Saturday, February 26, 2011

The Case For Logical Replication

Replication, as it exists in PostgreSQL today, is physical replication.  That is, the disk files as they exist on the standby are essentially byte-for-byte identical to the ones on the master (with the exception that the same hint bits may not be set).  When a change is made on the master, the write-ahead log is streamed to the standby, which makes the same change to the corresponding disk block on the standby.  The alternative is logical replication, in which what is transferred is not an instruction to write a certain sequence of bytes at a certain location, but the information that a certain tuple was inserted, or that a table with a given schema was created.

Thursday, February 17, 2011

Working in the Community

The PostgreSQL community makes decisions by consensus.  The craziness of this approach should be readily apparent.  The United States Senate has come under withering criticism for rules which permit one or a small number of Senators to hold up the business of the chamber to such an extent that it's difficult to get anything done.  Forty-one senators can filibuster just about anything, to the frustration of the fifty-nine who want to have a vote and get on with it; and sometimes just one Senator can make himself or herself a near-complete obstacle to progress.

Keeping Local Git Branches Up To Date

Because I spend most of my time working on the master branch of the PostgreSQL git repository, I prefer to work with just a single clone.  The PostgreSQL wiki page Committing with Git describes several ways of using multiple clones and/or git-new-workdir, but my personal preference is to just use one clone.  Most of the time, I keep the main branch checked out, but every once in a while I check out one of the back-branches to look at something, or to back-patch.  (If you're unfamiliar with the PostgreSQL workflow, note that we do not merge into our official branches; we always rebase, so that there are no merge commits in our official repository.  You may or may not like this workflow, but it works for us.)

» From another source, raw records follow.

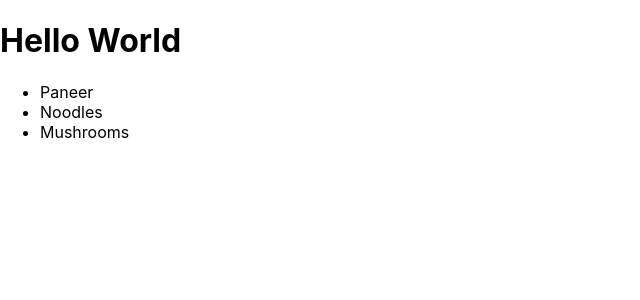
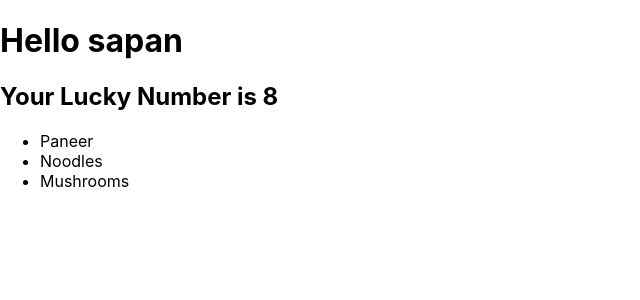
Before and after one commit to SapanSidhwani/intro-to-jsx, a React (Create React App) app: page / in a window 1280 px wide. Shown: the top 300 px of the page, without its empty margins (0-640 px from the left). Built offline with nearby package versions, Linux system fonts and the light colour scheme.

Commit message:
js expressions and ES6

```diff
--- a/src/App.js
+++ b/src/App.js
@@ -1,9 +1,12 @@
 import './App.css';
 
+const name = "sapan";
+const number = "3";
 function App() {
   return (
     <>
-      <h1>Hello World</h1>
+      <h1>Hello {name}</h1>
+      <h2>Your Lucky Number is {Math.floor(Math.random() * 10) + 1}</h2>
       <ul>
         <li>Paneer</li>
         <li>Noodles</li>
```
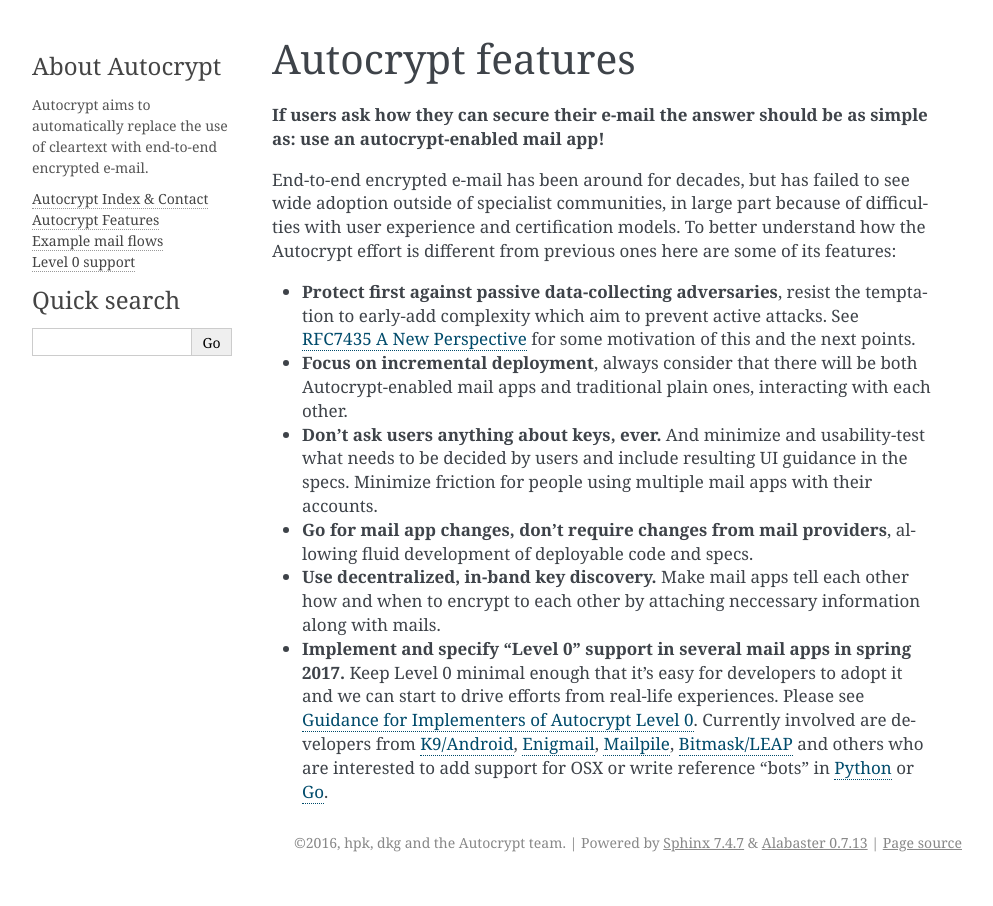
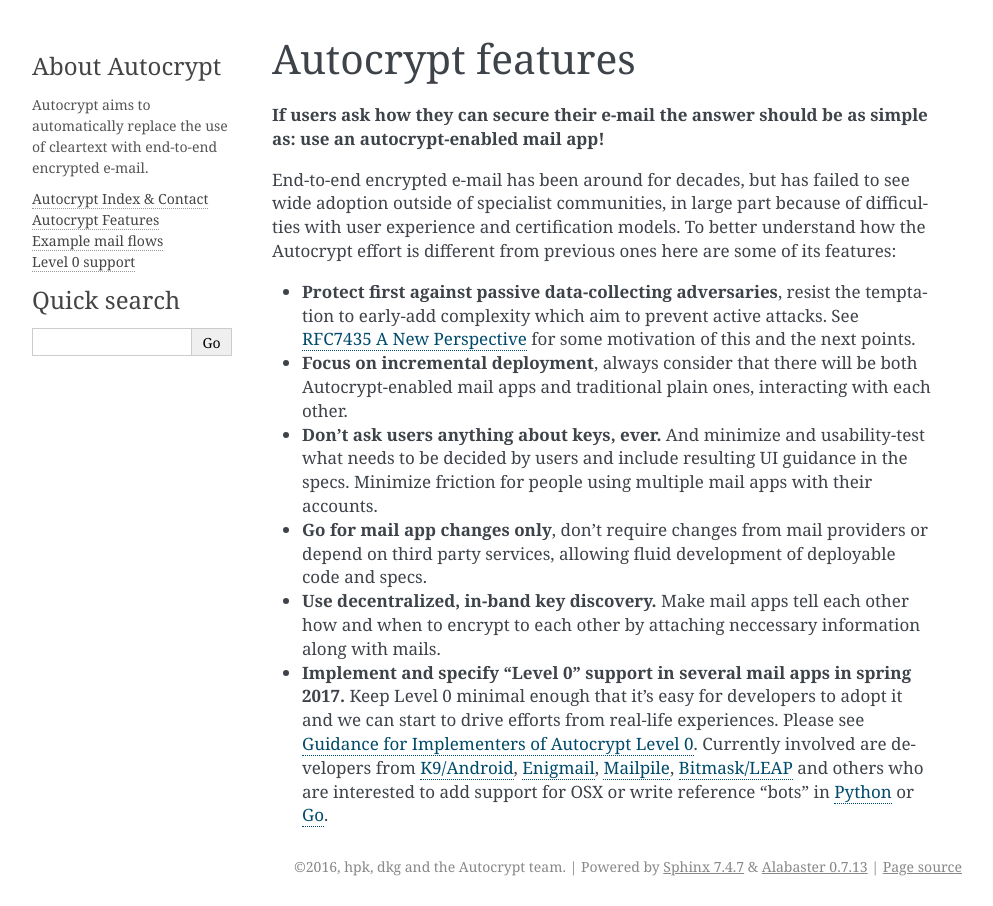
Before and after one commit to autocrypt/autocrypt, a Sphinx documentation site: the page built from doc/features.rst, in a window 1280 px wide. Shown: the whole page, without its empty margins (148-1141 px from the left). Built offline with Sphinx 7.4.7, drawn with Linux system fonts in a browser that asks for light colours.

Commit message:
slight reformulation of "go for mail app changes" point

```diff
--- a/doc/features.rst
+++ b/doc/features.rst
@@ -26,8 +26,9 @@ from previous ones here are some of its features:
   resulting UI guidance in the specs.  Minimize friction for people
   using multiple mail apps with their accounts.
 
-- **Go for mail app changes, don't require changes from mail providers**,
-  allowing fluid development of deployable code and specs.
+- **Go for mail app changes only**, don't require changes from mail
+  providers or depend on third party services, allowing fluid development
+  of deployable code and specs.
 
 - **Use decentralized, in-band key discovery.**  Make mail apps
   tell each other how and when to encrypt to each other
```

One small annoyance is that "git pull" doesn't leave my clone in the state I want.  Say I have the master branch checked out.  "git pull" will update all of my remote tracking branches, but it will only update the local branch that I currently have checked out.  This is annoying, first of all because if I later type "git log REL9_0_STABLE" I'll only get the commits since the last time I checked out and pulled that branch, rather than as I intended the latest state of the upstream, and secondly because it leads to spurious griping when I later do "git push": it complains that the old branches can't be pushed because it wouldn't be a fast-forward merge.  This is of course a little silly: since my branch tip is an ancestor of the tracking branch, it would be more reasonable to conclude that I haven't updated it than to imagine I meant to clobber the origin.

Tuesday, February 01, 2011

MySQL vs. PostgreSQL, Part 2: VACUUM vs. Purge

Almost two months ago, I wrote part one of what I indicated would be an occasional series of blog posts comparing the architecture of PostgreSQL to that of MySQL.  Here's part two.  Please note that the caveats set forth in part one apply to this and all future installments as well, so if you haven't read part one already, please click on the link above and read at least the first two paragraphs before reading this post.